Citrus Greening

Britt Reints via Flickr Creative Commons

Overcoming the bacterial disease, citrus greening, remains the citrus industry’s most pressing challenge, but there’s growing optimism among growers in Southwest Florida.  That was the main message from the Gulf Citrus Growers Association’s 29th annual meeting in Immokalee June 3.


The U.S. Department of Agriculture is offering $23 million dollars in grant funding to combat citrus greening. The entire state of Florida is in a quarantine for the disease that causes trees to produce bitter fruit and eventually die.

Citrus greening, which has laid waste to vast swaths of Florida's famed orange groves, has definitely gotten the attention of the federal government.

Monday, Agriculture Secretary Tom Vilsack announced he was allocating $30 million for 22 projects to help citrus producers combat citrus greening. It's considered one of the most serious citrus plant diseases in the world. It's also known as Huanglongbing, or yellow dragon disease. Once a tree is infected, there is no cure.
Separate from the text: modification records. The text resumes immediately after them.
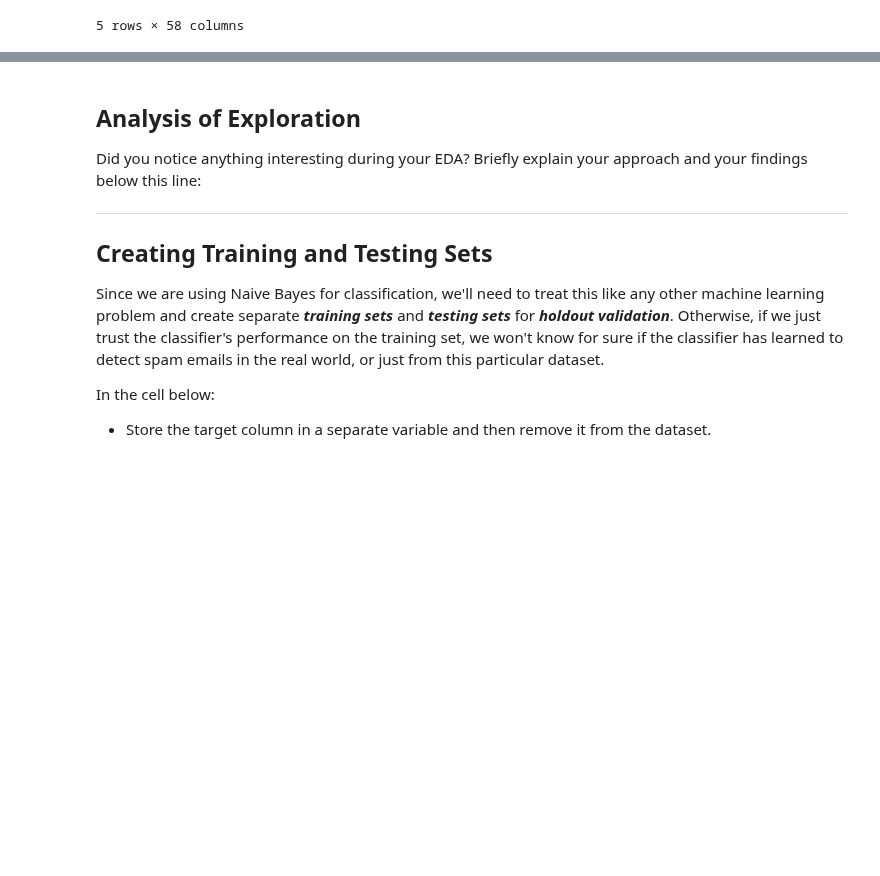
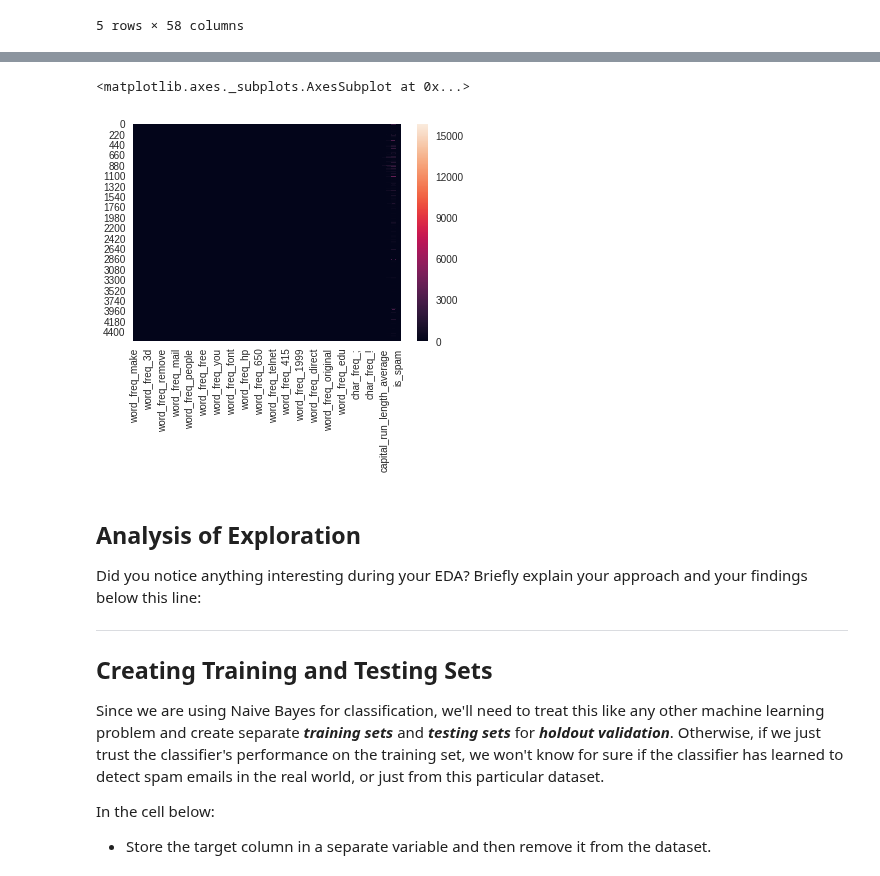
Before and after one commit to ZMBailey/dsc-2-22-14-document-classification-using-naive-bayes-lab-seattle-ds-career-040119, a Jupyter notebook: index.ipynb, the cells around one changed output, grey strips where cells are left out. Drawn from its saved outputs; the diff is of its cells as text; code cells hidden in the pictures; blank space fills up the shorter version.

```diff
--- a/index.ipynb
+++ b/index.ipynb
@@ -162,3 +141,8 @@ df.corr()
+# %%
+sns.heatmap(df)
+# %% [output]
+<matplotlib.axes._subplots.AxesSubplot at 0x...>
+[figure, added]
 # %% [markdown]
 ## Analysis of Exploration
 
```
Also changed, not shown: parts of 1 cell of this notebook.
Ikiwaner via Wikimedia Creative Commons

Hundreds of researchers from across the globe are in Orlando this week to talk about one thing, citrus greening. It's a disease that's devastating Florida's $9 billion iconic crop and threatening citrus worldwide. Some of the most promising research comes from tiny Lake Alfred, Florida, the global front line in the fight against greening.

University of Florida

Citrus producers might have another tool for their fight against citrus greening.